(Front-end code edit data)
========

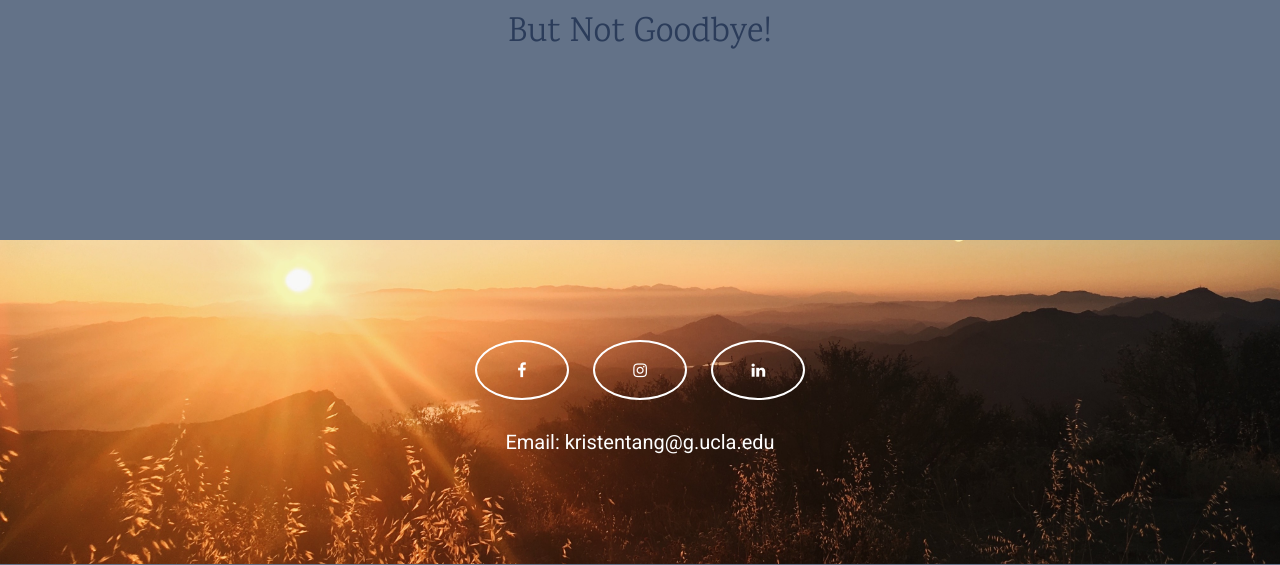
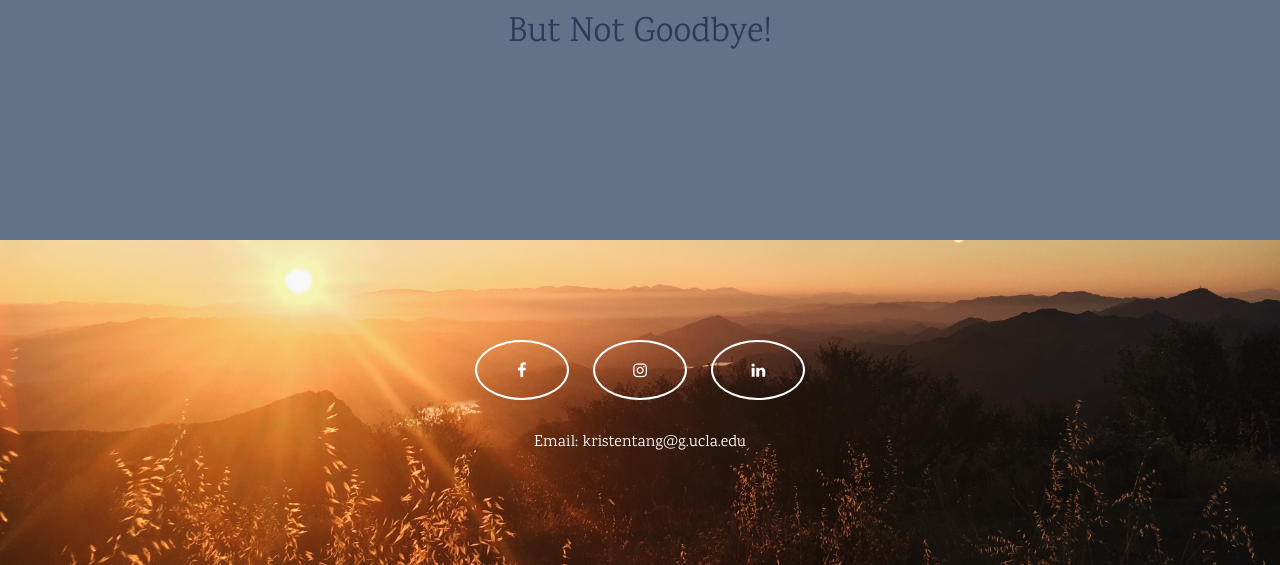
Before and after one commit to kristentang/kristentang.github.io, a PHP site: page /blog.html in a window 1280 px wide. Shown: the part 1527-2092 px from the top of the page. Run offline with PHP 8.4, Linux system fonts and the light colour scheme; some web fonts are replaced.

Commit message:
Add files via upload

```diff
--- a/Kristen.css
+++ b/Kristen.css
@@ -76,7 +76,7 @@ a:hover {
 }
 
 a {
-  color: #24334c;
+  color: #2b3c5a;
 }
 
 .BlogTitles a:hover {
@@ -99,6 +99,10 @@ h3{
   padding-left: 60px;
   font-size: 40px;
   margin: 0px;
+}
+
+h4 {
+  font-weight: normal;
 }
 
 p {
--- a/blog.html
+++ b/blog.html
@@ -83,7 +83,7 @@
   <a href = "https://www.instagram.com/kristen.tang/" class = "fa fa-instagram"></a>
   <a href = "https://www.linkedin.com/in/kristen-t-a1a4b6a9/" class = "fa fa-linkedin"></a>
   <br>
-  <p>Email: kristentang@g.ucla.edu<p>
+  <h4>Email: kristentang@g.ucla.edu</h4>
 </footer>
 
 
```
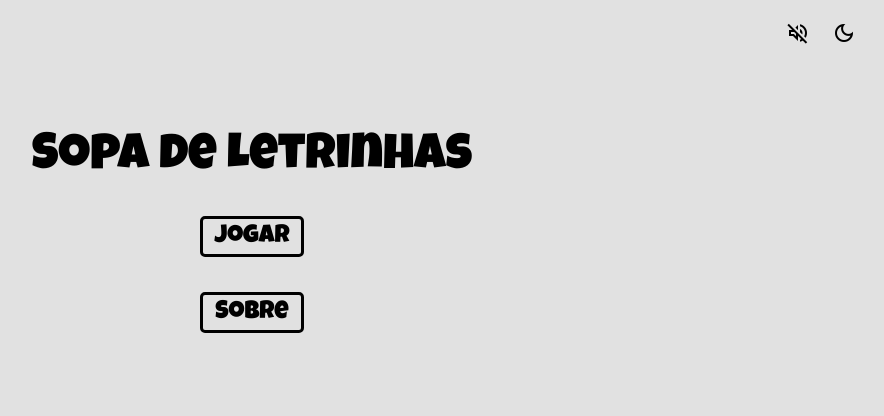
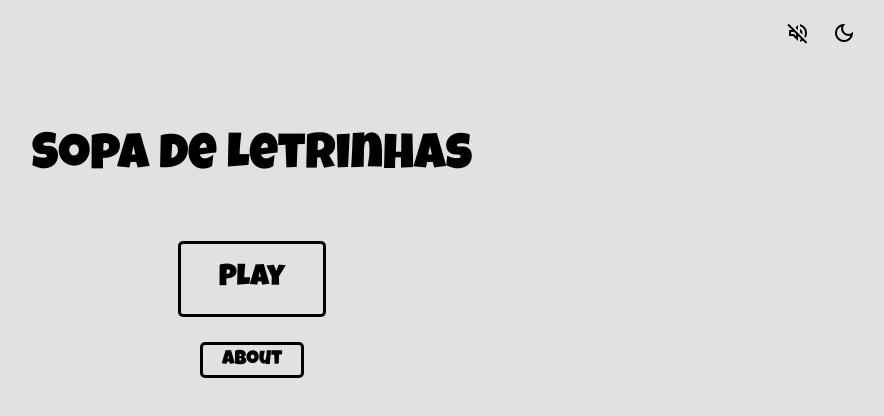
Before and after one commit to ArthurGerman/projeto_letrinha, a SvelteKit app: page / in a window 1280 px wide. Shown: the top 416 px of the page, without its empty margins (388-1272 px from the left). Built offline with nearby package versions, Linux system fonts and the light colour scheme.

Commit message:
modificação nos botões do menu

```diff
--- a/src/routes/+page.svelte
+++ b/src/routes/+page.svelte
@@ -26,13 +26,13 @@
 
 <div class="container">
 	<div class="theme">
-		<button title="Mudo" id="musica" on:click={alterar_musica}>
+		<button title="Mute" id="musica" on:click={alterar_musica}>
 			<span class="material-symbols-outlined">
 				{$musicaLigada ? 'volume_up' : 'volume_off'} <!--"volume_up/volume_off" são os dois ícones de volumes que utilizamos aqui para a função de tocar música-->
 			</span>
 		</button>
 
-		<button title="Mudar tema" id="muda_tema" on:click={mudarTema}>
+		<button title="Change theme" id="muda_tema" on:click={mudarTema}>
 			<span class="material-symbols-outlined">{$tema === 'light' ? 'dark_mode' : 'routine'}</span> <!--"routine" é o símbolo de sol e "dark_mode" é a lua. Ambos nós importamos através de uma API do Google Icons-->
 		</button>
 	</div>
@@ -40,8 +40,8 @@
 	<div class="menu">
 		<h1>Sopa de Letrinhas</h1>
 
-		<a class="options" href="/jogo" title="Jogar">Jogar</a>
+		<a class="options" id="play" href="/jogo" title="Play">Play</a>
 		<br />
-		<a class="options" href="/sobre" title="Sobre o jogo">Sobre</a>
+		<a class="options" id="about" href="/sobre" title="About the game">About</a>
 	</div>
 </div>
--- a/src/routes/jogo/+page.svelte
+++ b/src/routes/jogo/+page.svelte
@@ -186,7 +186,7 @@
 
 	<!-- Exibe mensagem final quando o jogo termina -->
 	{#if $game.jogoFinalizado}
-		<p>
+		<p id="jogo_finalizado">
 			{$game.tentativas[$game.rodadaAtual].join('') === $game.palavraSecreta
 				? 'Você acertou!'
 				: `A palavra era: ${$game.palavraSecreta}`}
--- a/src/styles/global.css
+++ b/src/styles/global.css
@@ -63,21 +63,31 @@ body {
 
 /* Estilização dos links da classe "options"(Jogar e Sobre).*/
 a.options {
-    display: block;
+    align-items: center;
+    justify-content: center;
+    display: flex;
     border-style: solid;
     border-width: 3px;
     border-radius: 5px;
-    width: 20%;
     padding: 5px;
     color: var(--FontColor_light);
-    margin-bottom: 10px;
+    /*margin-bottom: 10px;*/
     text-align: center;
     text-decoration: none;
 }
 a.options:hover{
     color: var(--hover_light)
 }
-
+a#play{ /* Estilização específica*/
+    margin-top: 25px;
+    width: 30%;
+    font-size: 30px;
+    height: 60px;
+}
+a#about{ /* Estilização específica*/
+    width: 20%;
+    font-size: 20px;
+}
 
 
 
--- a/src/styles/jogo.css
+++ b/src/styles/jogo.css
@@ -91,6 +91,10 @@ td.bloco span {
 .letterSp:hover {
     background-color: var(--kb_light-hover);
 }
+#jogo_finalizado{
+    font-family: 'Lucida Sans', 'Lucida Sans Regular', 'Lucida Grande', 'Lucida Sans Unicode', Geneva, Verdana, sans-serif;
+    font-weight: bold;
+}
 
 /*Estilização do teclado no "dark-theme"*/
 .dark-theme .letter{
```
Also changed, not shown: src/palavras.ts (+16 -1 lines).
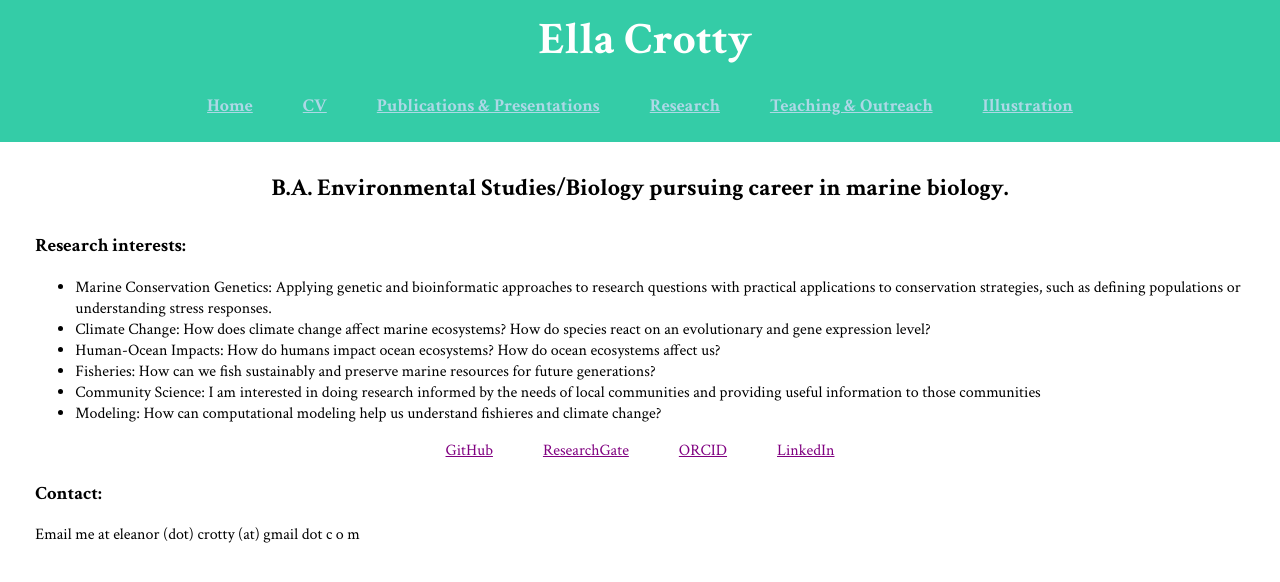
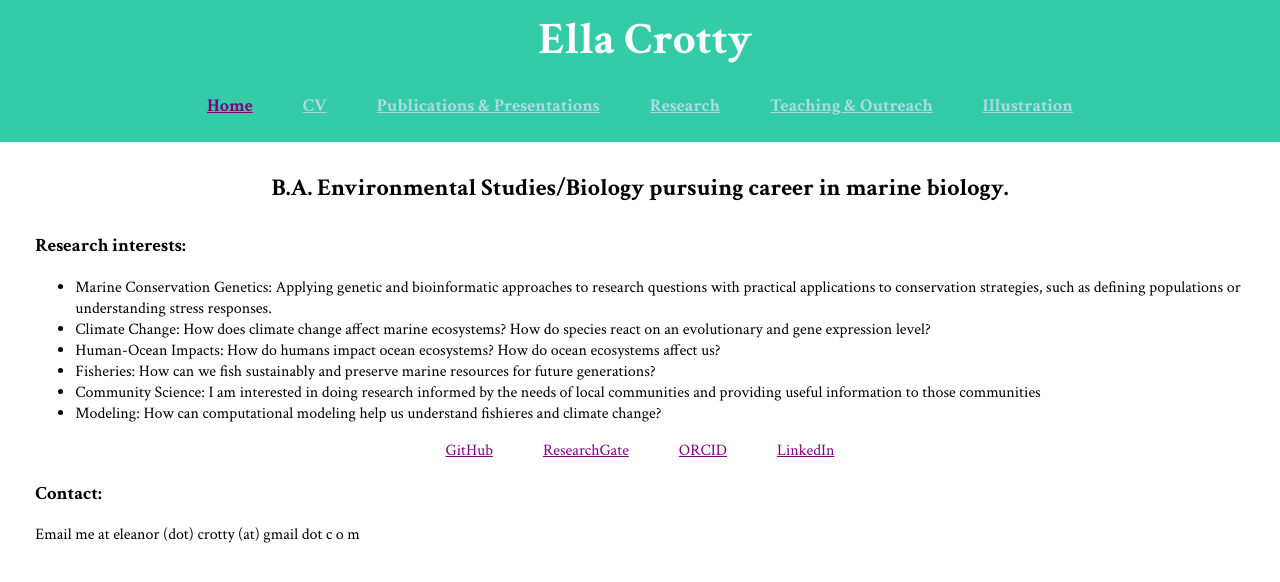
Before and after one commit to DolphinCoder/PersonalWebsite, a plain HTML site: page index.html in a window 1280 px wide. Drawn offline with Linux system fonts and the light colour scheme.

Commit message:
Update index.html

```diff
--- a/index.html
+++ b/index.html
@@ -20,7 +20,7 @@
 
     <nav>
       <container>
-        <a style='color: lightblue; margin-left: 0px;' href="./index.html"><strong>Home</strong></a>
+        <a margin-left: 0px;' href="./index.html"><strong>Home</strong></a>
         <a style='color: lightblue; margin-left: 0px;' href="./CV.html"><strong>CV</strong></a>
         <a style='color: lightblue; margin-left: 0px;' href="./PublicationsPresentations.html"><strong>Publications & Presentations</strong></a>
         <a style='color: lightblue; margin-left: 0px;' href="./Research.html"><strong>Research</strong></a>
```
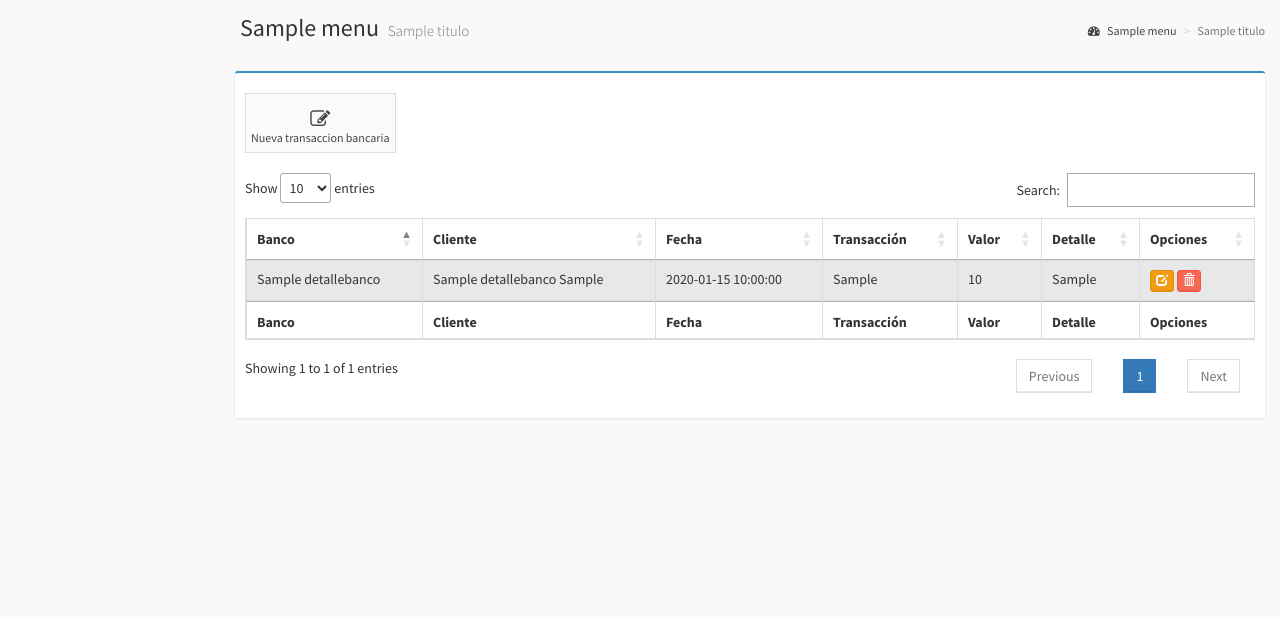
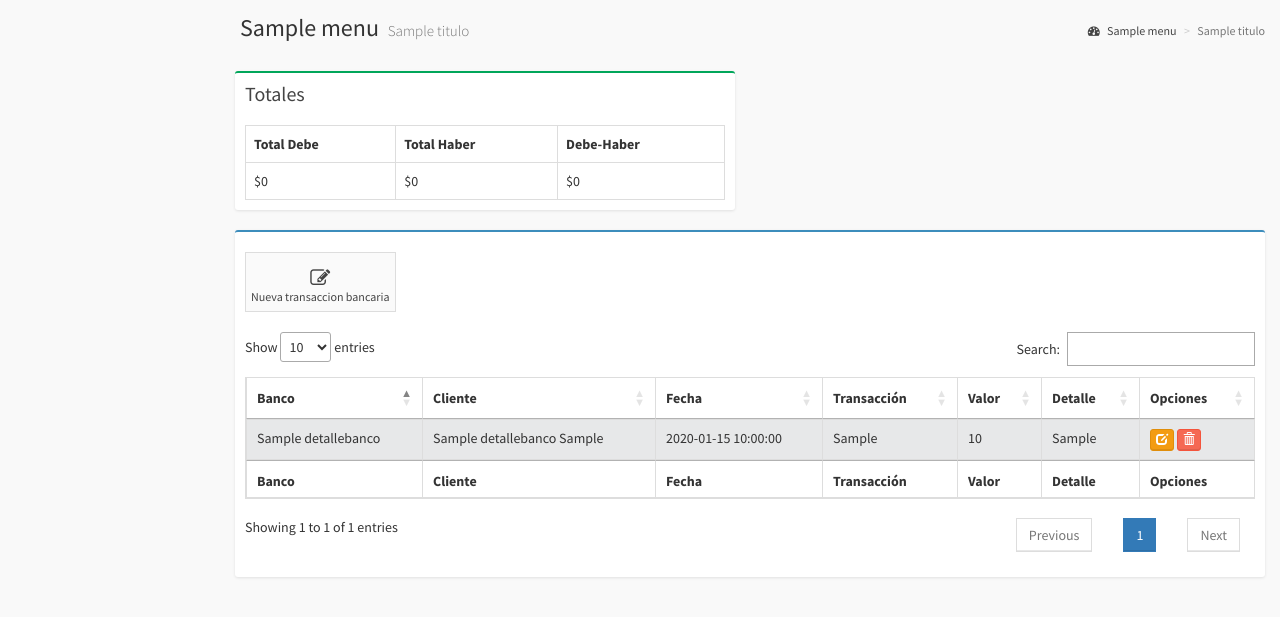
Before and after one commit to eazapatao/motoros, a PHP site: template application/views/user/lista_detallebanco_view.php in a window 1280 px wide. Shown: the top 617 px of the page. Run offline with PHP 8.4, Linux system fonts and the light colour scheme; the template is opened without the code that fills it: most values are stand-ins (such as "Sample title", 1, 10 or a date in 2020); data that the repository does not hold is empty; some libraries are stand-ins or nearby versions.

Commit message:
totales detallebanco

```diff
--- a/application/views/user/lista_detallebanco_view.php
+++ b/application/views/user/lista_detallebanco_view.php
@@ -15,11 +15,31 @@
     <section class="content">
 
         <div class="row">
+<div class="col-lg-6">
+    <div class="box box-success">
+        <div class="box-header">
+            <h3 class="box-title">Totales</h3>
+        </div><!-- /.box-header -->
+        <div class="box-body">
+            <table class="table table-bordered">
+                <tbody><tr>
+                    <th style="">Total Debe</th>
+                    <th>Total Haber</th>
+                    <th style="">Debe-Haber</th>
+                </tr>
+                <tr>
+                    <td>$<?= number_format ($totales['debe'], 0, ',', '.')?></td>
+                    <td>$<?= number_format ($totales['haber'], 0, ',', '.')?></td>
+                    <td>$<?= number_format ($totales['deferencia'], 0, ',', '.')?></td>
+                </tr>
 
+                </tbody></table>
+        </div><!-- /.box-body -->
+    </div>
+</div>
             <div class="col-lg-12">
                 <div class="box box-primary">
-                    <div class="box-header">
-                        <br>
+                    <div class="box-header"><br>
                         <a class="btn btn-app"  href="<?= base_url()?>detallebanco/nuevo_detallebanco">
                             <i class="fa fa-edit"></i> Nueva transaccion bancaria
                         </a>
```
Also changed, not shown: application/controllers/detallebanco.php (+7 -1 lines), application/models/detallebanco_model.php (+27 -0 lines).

========

What this task involves → From the first line to the last, copy the records above exactly and leave out the pictures.

Completed exercise →
Before and after one commit to kristentang/kristentang.github.io, a PHP site: page /blog.html in a window 1280 px wide. Shown: the part 1527-2092 px from the top of the page. Run offline with PHP 8.4, Linux system fonts and the light colour scheme; some web fonts are replaced.

Commit message:
Add files via upload

```diff
--- a/Kristen.css
+++ b/Kristen.css
@@ -76,7 +76,7 @@ a:hover {
 }
 
 a {
-  color: #24334c;
+  color: #2b3c5a;
 }
 
 .BlogTitles a:hover {
@@ -99,6 +99,10 @@ h3{
   padding-left: 60px;
   font-size: 40px;
   margin: 0px;
+}
+
+h4 {
+  font-weight: normal;
 }
 
 p {
--- a/blog.html
+++ b/blog.html
@@ -83,7 +83,7 @@
   <a href = "https://www.instagram.com/kristen.tang/" class = "fa fa-instagram"></a>
   <a href = "https://www.linkedin.com/in/kristen-t-a1a4b6a9/" class = "fa fa-linkedin"></a>
   <br>
-  <p>Email: kristentang@g.ucla.edu<p>
+  <h4>Email: kristentang@g.ucla.edu</h4>
 </footer>
 
 
```
Before and after one commit to ArthurGerman/projeto_letrinha, a SvelteKit app: page / in a window 1280 px wide. Shown: the top 416 px of the page, without its empty margins (388-1272 px from the left). Built offline with nearby package versions, Linux system fonts and the light colour scheme.

Commit message:
modificação nos botões do menu

```diff
--- a/src/routes/+page.svelte
+++ b/src/routes/+page.svelte
@@ -26,13 +26,13 @@
 
 <div class="container">
 	<div class="theme">
-		<button title="Mudo" id="musica" on:click={alterar_musica}>
+		<button title="Mute" id="musica" on:click={alterar_musica}>
 			<span class="material-symbols-outlined">
 				{$musicaLigada ? 'volume_up' : 'volume_off'} <!--"volume_up/volume_off" são os dois ícones de volumes que utilizamos aqui para a função de tocar música-->
 			</span>
 		</button>
 
-		<button title="Mudar tema" id="muda_tema" on:click={mudarTema}>
+		<button title="Change theme" id="muda_tema" on:click={mudarTema}>
 			<span class="material-symbols-outlined">{$tema === 'light' ? 'dark_mode' : 'routine'}</span> <!--"routine" é o símbolo de sol e "dark_mode" é a lua. Ambos nós importamos através de uma API do Google Icons-->
 		</button>
 	</div>
@@ -40,8 +40,8 @@
 	<div class="menu">
 		<h1>Sopa de Letrinhas</h1>
 
-		<a class="options" href="/jogo" title="Jogar">Jogar</a>
+		<a class="options" id="play" href="/jogo" title="Play">Play</a>
 		<br />
-		<a class="options" href="/sobre" title="Sobre o jogo">Sobre</a>
+		<a class="options" id="about" href="/sobre" title="About the game">About</a>
 	</div>
 </div>
--- a/src/routes/jogo/+page.svelte
+++ b/src/routes/jogo/+page.svelte
@@ -186,7 +186,7 @@
 
 	<!-- Exibe mensagem final quando o jogo termina -->
 	{#if $game.jogoFinalizado}
-		<p>
+		<p id="jogo_finalizado">
 			{$game.tentativas[$game.rodadaAtual].join('') === $game.palavraSecreta
 				? 'Você acertou!'
 				: `A palavra era: ${$game.palavraSecreta}`}
--- a/src/styles/global.css
+++ b/src/styles/global.css
@@ -63,21 +63,31 @@ body {
 
 /* Estilização dos links da classe "options"(Jogar e Sobre).*/
 a.options {
-    display: block;
+    align-items: center;
+    justify-content: center;
+    display: flex;
     border-style: solid;
     border-width: 3px;
     border-radius: 5px;
-    width: 20%;
     padding: 5px;
     color: var(--FontColor_light);
-    margin-bottom: 10px;
+    /*margin-bottom: 10px;*/
     text-align: center;
     text-decoration: none;
 }
 a.options:hover{
     color: var(--hover_light)
 }
-
+a#play{ /* Estilização específica*/
+    margin-top: 25px;
+    width: 30%;
+    font-size: 30px;
+    height: 60px;
+}
+a#about{ /* Estilização específica*/
+    width: 20%;
+    font-size: 20px;
+}
 
 
 
--- a/src/styles/jogo.css
+++ b/src/styles/jogo.css
@@ -91,6 +91,10 @@ td.bloco span {
 .letterSp:hover {
     background-color: var(--kb_light-hover);
 }
+#jogo_finalizado{
+    font-family: 'Lucida Sans', 'Lucida Sans Regular', 'Lucida Grande', 'Lucida Sans Unicode', Geneva, Verdana, sans-serif;
+    font-weight: bold;
+}
 
 /*Estilização do teclado no "dark-theme"*/
 .dark-theme .letter{
```
Also changed, not shown: src/palavras.ts (+16 -1 lines).
Before and after one commit to DolphinCoder/PersonalWebsite, a plain HTML site: page index.html in a window 1280 px wide. Drawn offline with Linux system fonts and the light colour scheme.

Commit message:
Update index.html

```diff
--- a/index.html
+++ b/index.html
@@ -20,7 +20,7 @@
 
     <nav>
       <container>
-        <a style='color: lightblue; margin-left: 0px;' href="./index.html"><strong>Home</strong></a>
+        <a margin-left: 0px;' href="./index.html"><strong>Home</strong></a>
         <a style='color: lightblue; margin-left: 0px;' href="./CV.html"><strong>CV</strong></a>
         <a style='color: lightblue; margin-left: 0px;' href="./PublicationsPresentations.html"><strong>Publications & Presentations</strong></a>
         <a style='color: lightblue; margin-left: 0px;' href="./Research.html"><strong>Research</strong></a>
```
Before and after one commit to eazapatao/motoros, a PHP site: template application/views/user/lista_detallebanco_view.php in a window 1280 px wide. Shown: the top 617 px of the page. Run offline with PHP 8.4, Linux system fonts and the light colour scheme; the template is opened without the code that fills it: most values are stand-ins (such as "Sample title", 1, 10 or a date in 2020); data that the repository does not hold is empty; some libraries are stand-ins or nearby versions.

Commit message:
totales detallebanco

```diff
--- a/application/views/user/lista_detallebanco_view.php
+++ b/application/views/user/lista_detallebanco_view.php
@@ -15,11 +15,31 @@
     <section class="content">
 
         <div class="row">
+<div class="col-lg-6">
+    <div class="box box-success">
+        <div class="box-header">
+            <h3 class="box-title">Totales</h3>
+        </div><!-- /.box-header -->
+        <div class="box-body">
+            <table class="table table-bordered">
+                <tbody><tr>
+                    <th style="">Total Debe</th>
+                    <th>Total Haber</th>
+                    <th style="">Debe-Haber</th>
+                </tr>
+                <tr>
+                    <td>$<?= number_format ($totales['debe'], 0, ',', '.')?></td>
+                    <td>$<?= number_format ($totales['haber'], 0, ',', '.')?></td>
+                    <td>$<?= number_format ($totales['deferencia'], 0, ',', '.')?></td>
+                </tr>
 
+                </tbody></table>
+        </div><!-- /.box-body -->
+    </div>
+</div>
             <div class="col-lg-12">
                 <div class="box box-primary">
-                    <div class="box-header">
-                        <br>
+                    <div class="box-header"><br>
                         <a class="btn btn-app"  href="<?= base_url()?>detallebanco/nuevo_detallebanco">
                             <i class="fa fa-edit"></i> Nueva transaccion bancaria
                         </a>
```
Also changed, not shown: application/controllers/detallebanco.php (+7 -1 lines), application/models/detallebanco_model.php (+27 -0 lines).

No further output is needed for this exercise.